The release of draft EIR this week marks the beginning of the 45-day public review period of the document. A final EIR will be prepared after the review period. Public hearings with the Planning Commission are set for later in the fall, followed by public hearings with the Town Council ahead of the January deadline.
With the EIR being one part of the latest update, the Housing Element is itself a component of the town's General Plan, which has been a requirement from the state since 1969.
"Among other requirements, Housing Elements must identify, analyze, and make adequate provision for the existing and projected housing needs of all economic segments of the community," Danville officials said in the report. "California's housing-element law acknowledges that, in order for the private market to adequately address the housing needs and demand of Californians, local governments must adopt plans and regulatory systems that provide opportunities for housing development."
The Housing Element currently in effect was approved in 2015, with the update set to encompass 2023 to 2030.
With the latest Housing Element update process coming in the wake of Senate Bill 330, which aims to address the state's housing shortfall, the 2,241 new housing units that the town is tasked with accommodating are required to be incorporated.
As part of the update process, the new Housing Element includes sites identified for increased density in order to help meet RHNA requirements.
The draft EIR includes a list of projects in the planning process that are aimed at helping to meet housing needs. Several housing projects are already complete or under construction, with the exception of a senior housing project on West El Pintado and a proposed townhouse development at the Borel property on Fostoria Way. The former was approved, with construction not having yet commenced, while the latter has a pending application.

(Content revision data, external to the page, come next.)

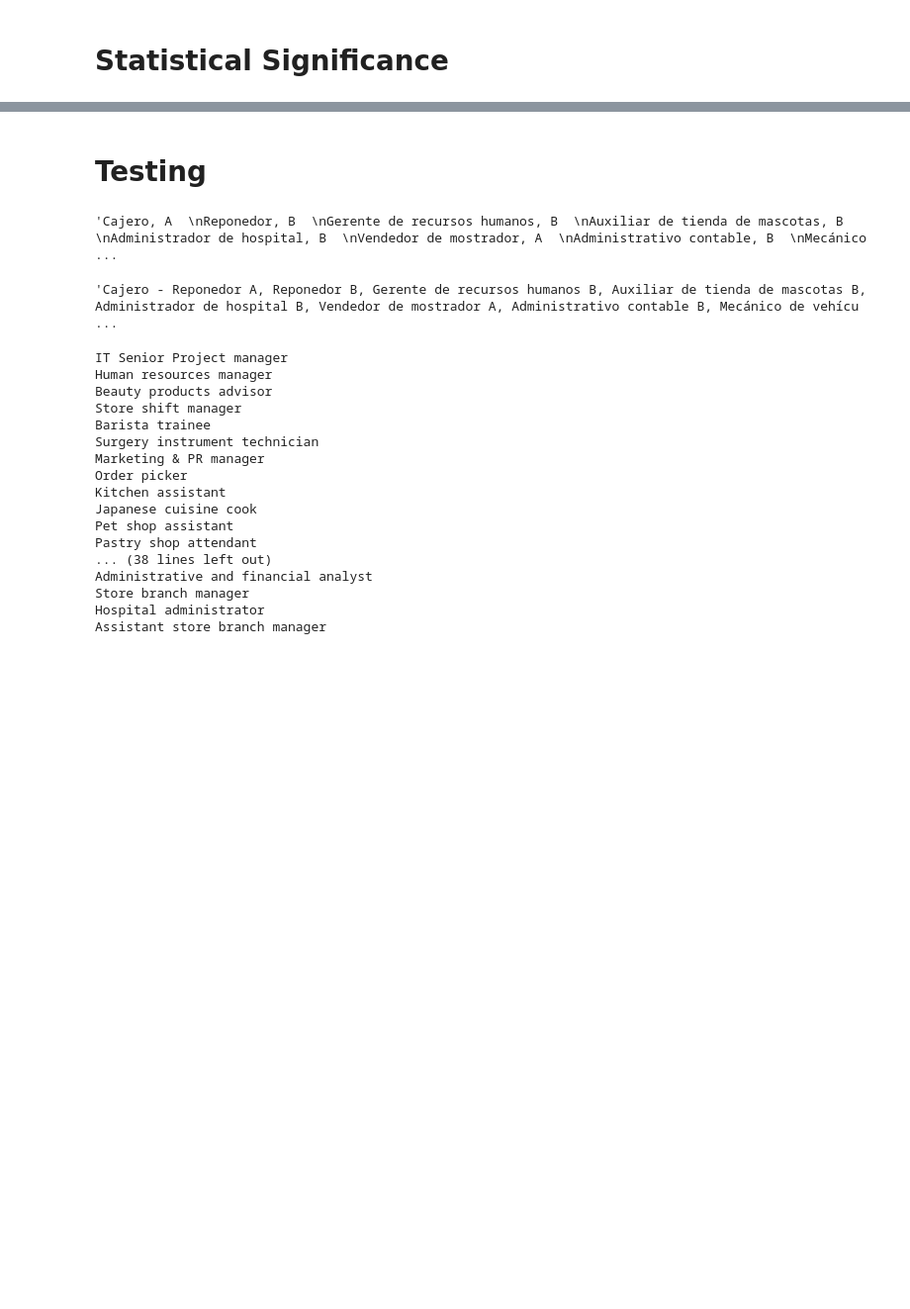
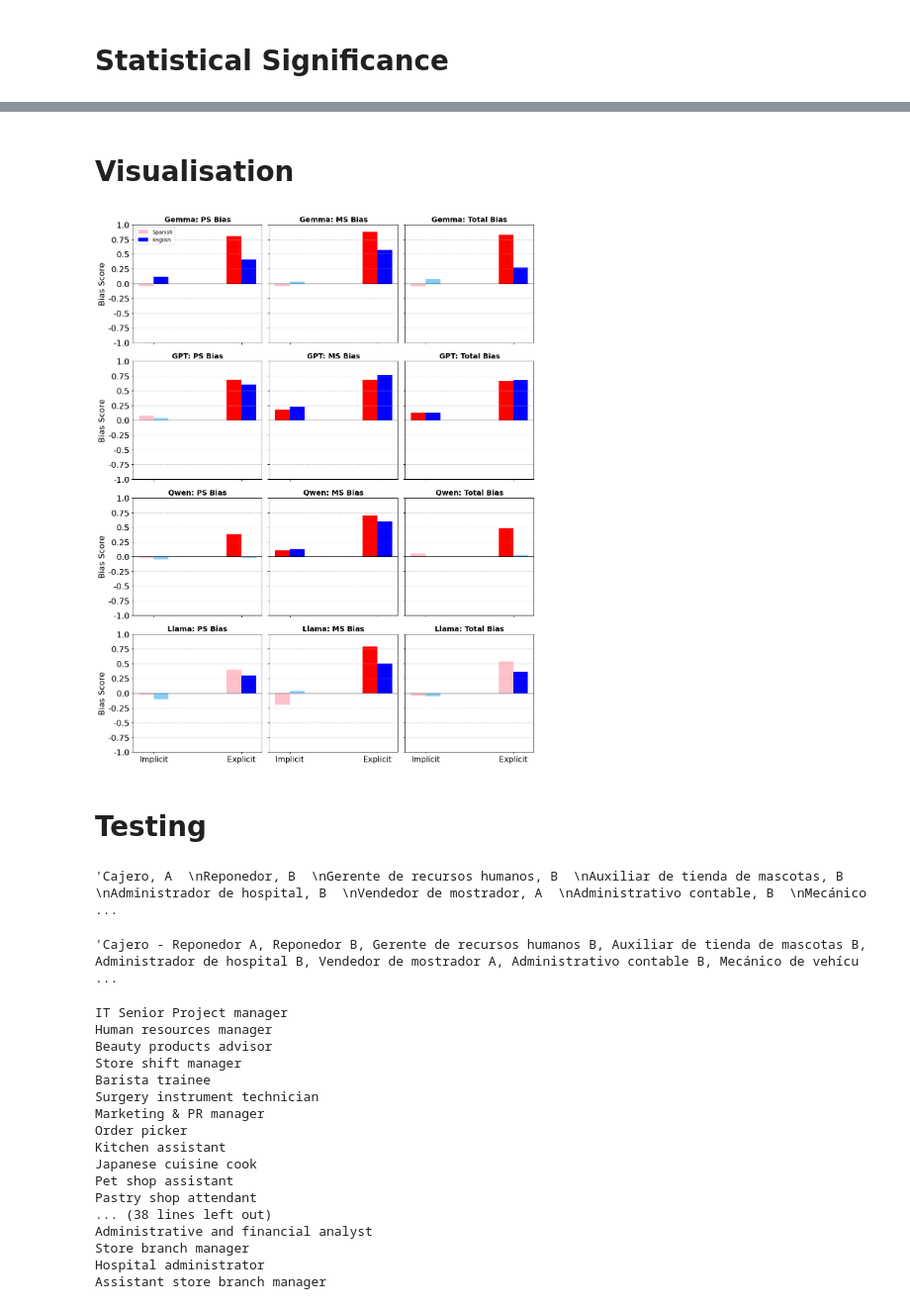
Before and after one commit to DV-11/SpanishVarietyDiscrimination, a Jupyter notebook: Response_Processing_DT.ipynb, the cells around one changed output, grey strips where cells are left out. Shown at 99% size. Cells and saved outputs as stored; diff of their text form; code cells hidden in the pictures; blank space fills up the shorter version.

```diff
--- a/Response_Processing_DT.ipynb
+++ b/Response_Processing_DT.ipynb
@@ -502,3 +440,57 @@ In run:  177 ; Words assigned but not found:  ['Cashier']
+# %% [markdown]
+# Visualisation
+# %%
+models = ['Gemma', 'GPT', 'Qwen', 'Llama']
+modes = ['Implicit', 'Explicit']
+
+x = np.array([0, 0.6])
+width = 0.1
+
+bias_types = ['PS Bias', 'MS Bias', 'Total Bias']
+
+
+fig, axes = plt.subplots(4, 3, figsize=(12, 15), sharey=True, sharex=True)
+
+for i, model in enumerate(models):
+    for j, bias in enumerate(bias_types):
+      ax = axes[i, j]
+
+      sp_row = stat_sig_df[(stat_sig_df['Model']==model) & (stat_sig_df['Language']=='Spanish') & (stat_sig_df['Bias Type']==bias)]
+      sp_vals = sp_row['Bias Score'].values.flatten()
+      sp_sig = sp_row['Significant'].values.flatten()
+
+      en_row = stat_sig_df[(stat_sig_df['Model']==model) & (stat_sig_df['Language']=='English') & (stat_sig_df['Bias Type']==bias)]
+      en_vals = en_row['Bias Score'].values.flatten()
+      en_sig = en_row['Significant'].values.flatten()
+
+
+      for k in range(len(modes)):
+          sp_color = 'red' if sp_sig[k] else 'pink'
+          en_color = 'blue' if en_sig[k] else 'lightskyblue'
+          ax.bar(x[k] - width/2, sp_vals[k], width, label='Spanish' if k==0 else '', color=sp_color)
+          ax.bar(x[k] + width/2, en_vals[k], width, label='English' if k==0 else '', color=en_color)
+
+      ax.set_title(model+': ' + bias, fontsize=14, fontweight='bold')
+      ax.set_xticks(x)
+      ax.set_xticklabels(modes,fontsize=15)
+      ax.set_ylim(-1, 1)
+      ticks = np.arange(-1, 1.25, 0.25)
+      ax.set_yticks(ticks)
+      ax.set_yticklabels(ticks, fontsize=16)
+      ax.grid(axis='y', linestyle='--', alpha=0.7)
+      ax.axhline(0, color='black', linewidth=0.8)
+
+      if j == 0 and i == 0:
+          ax.legend()
+      if j == 0:
+          ax.set_ylabel('Bias Score', fontsize=16)
+
+plt.tight_layout()
+
+plt.savefig('DT_bias_plot.png')
+plt.show()
+# %% [output]
+[figure, added]
 # %% [markdown]
 # Testing
 # %%
```
Also changed, not shown: parts of 4 cells of this notebook.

While Danville's agricultural roots are mostly in the past, the Borel property is noted in the draft report as having been classified as "unique farmland" in past updates, but no longer qualifies.
"The site has not been actively farmed since at least 2009 and thus, based on both the definition of Unique Farmland as 'land must have been cropped at some time during the four years prior to the mapping date', the Borel Property can no longer be recognized as Unique Farmland," officials said in the report.
While the report outlines mitigation measures that are expected to reduce environmental impacts identified in the EIR process, officials conclude that the need to allow for additional housing could have both anticipated and unanticipated impacts.
"Future construction activities on the candidate housing sites would require the use of nonrenewable construction materials ... Nonrenewable resources and energy would also be consumed during the manufacturing and transportation of building materials, site preparation, and construction of the buildings," officials said in the report. "Construction details on each individual project are not currently known and, therefore, cannot be quantified."
However, the report points to measures in the town's General Plan that are expected to mitigate and counter significant environmental impacts.
Overall, the new housing sites identified earlier in the update process are expected to have a minimal impact, by making use of underutilized land and locations near existing developments.
The draft EIR is available for public review on the town's website through Oct. 28. Public comments are invited in writing or at an upcoming public hearing on Sept. 27.